H2O is fast and scalable, making it the best platform for building machine learning models. It also automates machine learning using the H2O AutoML pipeline.

In this tutorial, we will focus on the Gradient Boosting Machine. This algorithm builds both classification and regression models. In Gradient Boosting Machine, we train multiple decision trees sequentially. They are then combined to create a final model.

We will use the Gradient Boosting Machine to train a natural language processing model. The model will perform sentiment analysis. It will classify a customer review as either positive or negative.

Table of contents


To follow along with this tutorial, you need to be familiar with:

NOTE: You must use Google Colab notebook to build the model. Google Colab notebook has fast CPUs and GPUs.

Introduction to Gradient Boosting Machine

As mentioned earlier, Gradient Boosting Machine trains multiple decision trees sequentially. The decision trees are then combined to create a final model. The initial decision tree model is the base model or a weak learner.

Boosting uses a collection of algorithms to convert weak learners into strong learners. It minimizes/reduces the training errors. A random sample of data is selected, fitted with a model, and then trained sequentially.

Weak learners may not perform well individually due to high variance or high bias. However, when we aggregate the weak learners, they form a strong learner. Their combination reduces bias or variance, yielding better model performance. For further reading on Gradient Boosting Machine, read this article.

Let’s get started with H2O.

Getting started with H2O

To use H2O, we will install the dependencies. H2O depends on the 64-bit JDK to run. It uses the Java programming language. To install the 64-bit JDK, run this command:

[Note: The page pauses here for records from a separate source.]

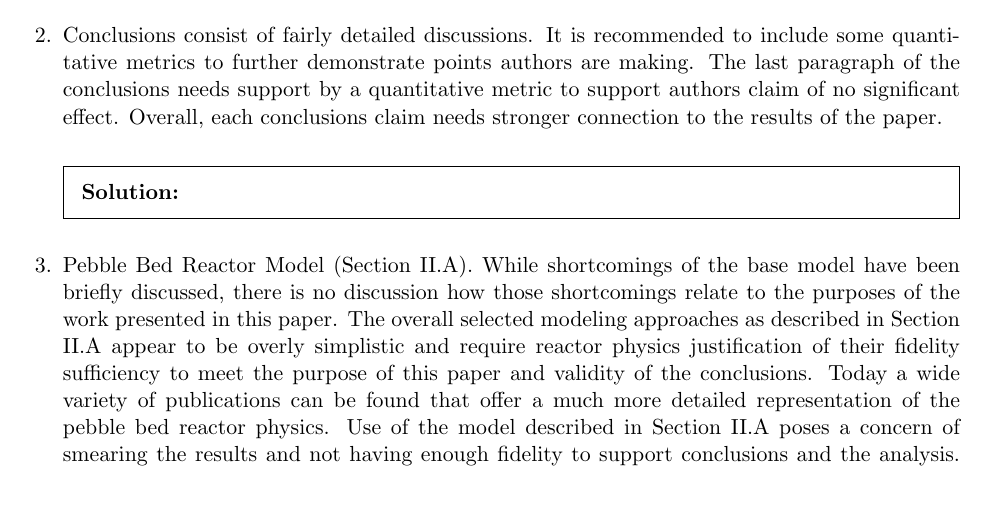
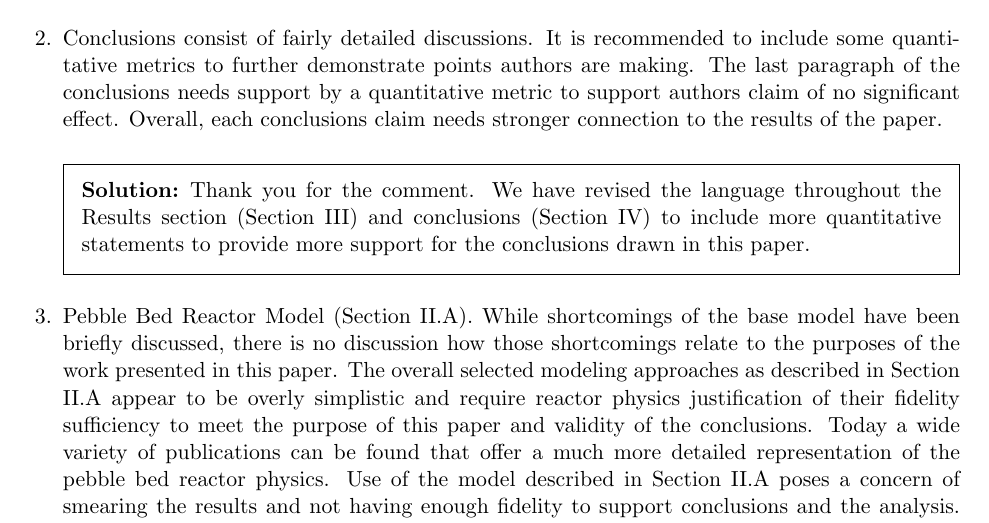
Before and after one commit to arfc/2023-bachmann-impurities, a LaTeX problem sheet (revise/revise.tex): part of page 2 of 4, cut so that both start at the same text, the shorter picture padded with empty space. Compiled offline with pdfLaTeX.

Commit message:
start response to reviewer

```diff
--- a/revise/revise.tex
+++ b/revise/revise.tex
@@ -238,6 +238,10 @@ limitations.
 	metric to support authors claim of no significant effect. Overall, each
 	conclusions claim needs stronger connection to the results of the paper.
 	 \begin{solution}
+                Thank you for the comment. We have revised the language throughout
+                the Results section (Section III) and conclusions (Section IV)
+                to include more quantitative statements to provide more support
+                for the conclusions drawn in this paper.
 	 \end{solution}
 
 
```
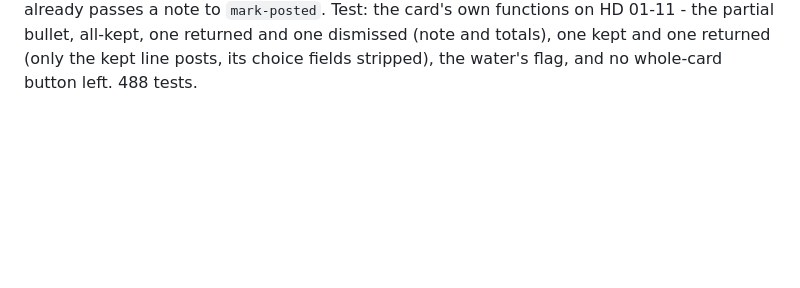
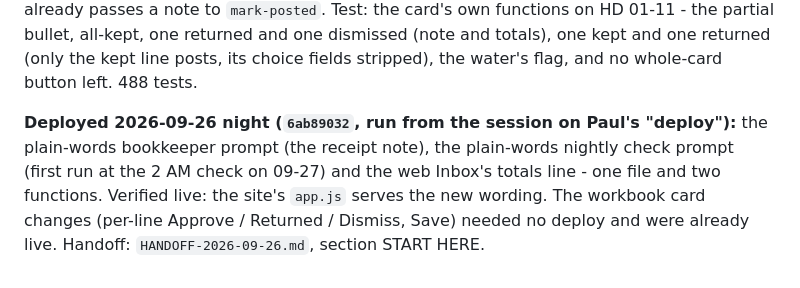
Before and after one commit to Recast-Properties/recast-books, a Markdown page: CHANGELOG.md, the part around the change. GitHub-like rendering; blank space fills up the shorter version.

Commit message:
Changelog: the plain-words deploy 6ab89032, run on Paul's 'deploy', verified live
Co-Authored-By: Claude Opus 5.5 <noreply@anthropic.com>

```diff
--- a/CHANGELOG.md
+++ b/CHANGELOG.md
@@ -1288,3 +1288,9 @@ trade or a house. Card words say Save and Dismiss all (the digest's copy too). N
 passes a note to `mark-posted`. Test: the card's own functions on HD 01-11 - the partial bullet, all-kept, one
 returned and one dismissed (note and totals), one kept and one returned (only the kept line posts, its choice fields
 stripped), the water's flag, and no whole-card button left. 488 tests.
+
+**Deployed 2026-09-26 night (`6ab89032`, run from the session on Paul's "deploy"):** the plain-words bookkeeper prompt
+(the receipt note), the plain-words nightly check prompt (first run at the 2 AM check on 09-27) and the web Inbox's
+totals line - one file and two functions. Verified live: the site's `app.js` serves the new wording. The workbook card
+changes (per-line Approve / Returned / Dismiss, Save) needed no deploy and were already live. Handoff:
+`HANDOFF-2026-09-26.md`, section START HERE.
```
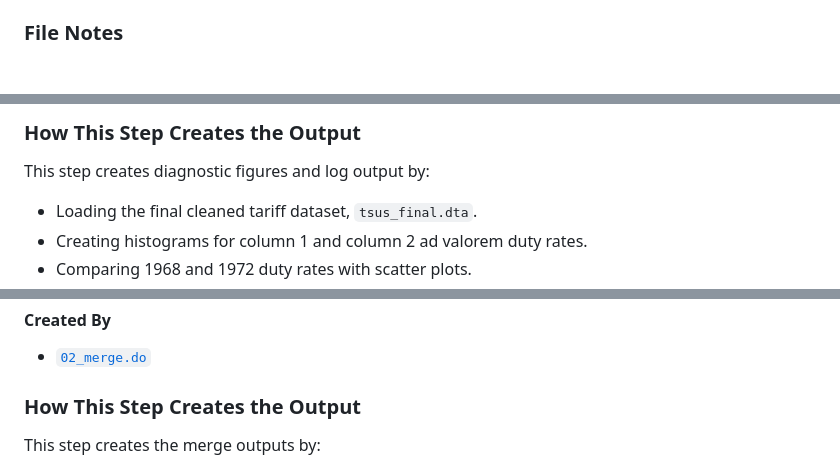
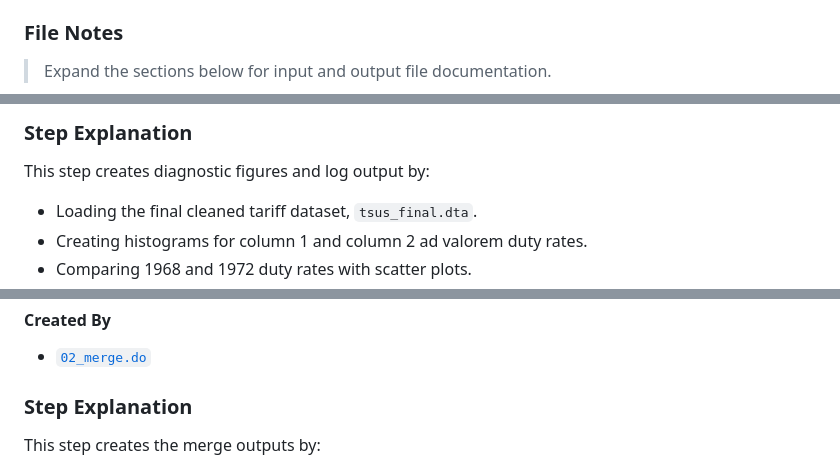
Before and after one commit to Kevinkdy/Sandbox, a Markdown page: dy-analysis-integrated-guide.md, 3 parts joined by grey strips. Drawn GitHub-style; folded sections open.

Commit message:
Clarify collapsible file note sections

```diff
--- a/dy-analysis-integrated-guide.md
+++ b/dy-analysis-integrated-guide.md
@@ -58,4 +58,6 @@ Before appending the schedules, the script standardizes key identifier variables
 
 ### File Notes
 
+> Expand the sections below for input and output file documentation.
+
 <details>
@@ -827,7 +835,7 @@ log close
 </details>
 
 
-### How This Step Creates the Output
+### Step Explanation
 
 This step creates diagnostic figures and log output by:
 
@@ -1113,7 +1123,7 @@ The script saves three downstream datasets. First, it saves `tsus_final_weights.
 </details>
 
 
-### How This Step Creates the Output
+### Step Explanation
 
 This step creates the merge outputs by:
 
```
Also changed, not shown: other parts of dy-analysis-integrated-guide.md (+24 -16 lines).
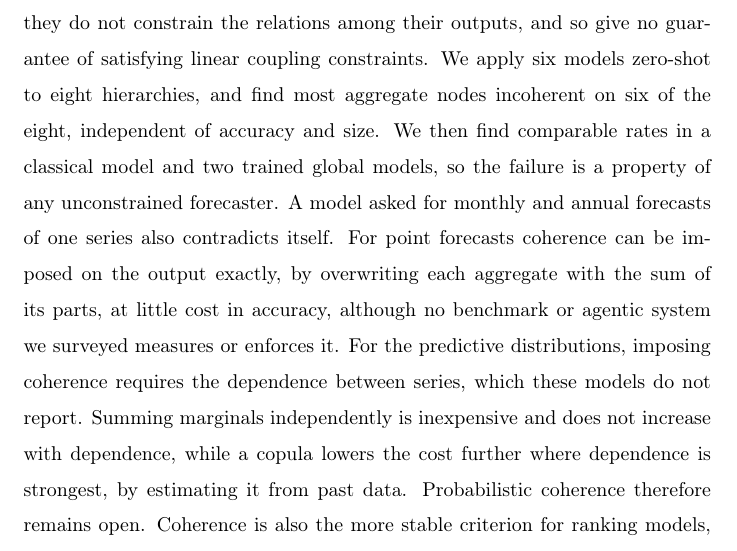
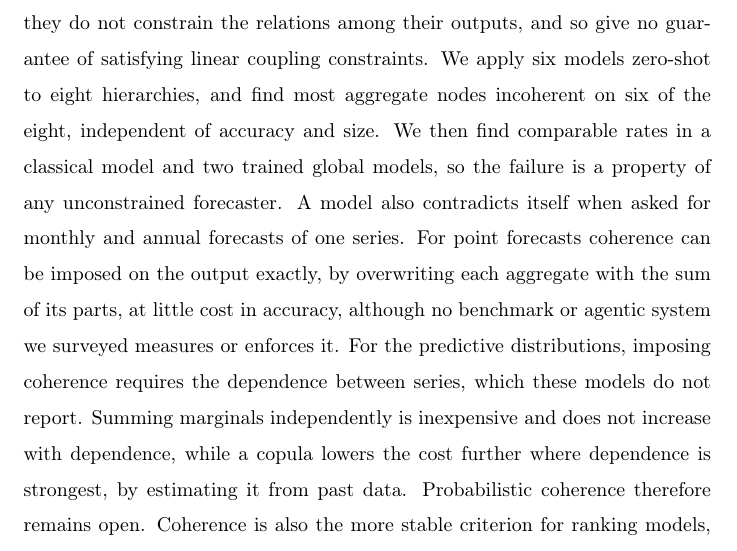
Before and after one commit to msicilia/tsfm-coherence-audit, a LaTeX paper (paper/main.tex): part of page 1 of 35, cut so that both start at the same text. Compiled offline with pdfLaTeX.

Commit message:
Abstract: main clause first in the temporal sentence

```diff
--- a/paper/main.tex
+++ b/paper/main.tex
@@ -63,8 +63,8 @@ not constrain the relations among their outputs, and so give no guarantee of sat
 linear coupling constraints. We apply six models zero-shot to eight hierarchies, and
 find most aggregate nodes incoherent on six of the eight, independent of accuracy and
 size. We then find comparable rates in a classical model and two trained global
-models, so the failure is a property of any unconstrained forecaster. A model asked
-for monthly and annual forecasts of one series also contradicts itself. For point forecasts coherence can be imposed on the output exactly, by
+models, so the failure is a property of any unconstrained forecaster. A model also
+contradicts itself when asked for monthly and annual forecasts of one series. For point forecasts coherence can be imposed on the output exactly, by
 overwriting each aggregate with the sum of its parts, at little cost in accuracy,
 although no benchmark or agentic system we surveyed measures or enforces it. For the
 predictive distributions, imposing coherence requires the dependence between series,
```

!apt-get install default-jre
!java -version

After installing the dependencies, install H2O using the following command:

!pip install h2o

This command will install the latest H2O version. To import H2O, use this code:

import h2o

Initializing H2O

We initialize H2O using the following code:


Initializing H2O will enable us to connect to the H2O clusters. Thus, we will use its memory for machine learning. When we run the code above, it produces the following output:

Initializing H2O

From the image above, we have successfully connected to the H2O cluster. It also shows the cluster version and the total free cluster memory. The next step is to load the dataset.

Dataset for sentiment analysis

We will use the Amazon dataset. It has customers’ reviews of personal care appliances.

We download the dataset from the tensorflow_datasets. tensorflow_datasets is a TensorFlow repository that contains ready-to-use datasets. To import tensorflow_datasets, use this code:

import tensorflow_datasets as tfds

To download the dataset from tensorflow_datasets, use the following code:

dowloaded_dataset, dataset_info = tfds.load('amazon_us_reviews/Personal_Care_Appliances_v1_00', with_info=True, batch_size=-1)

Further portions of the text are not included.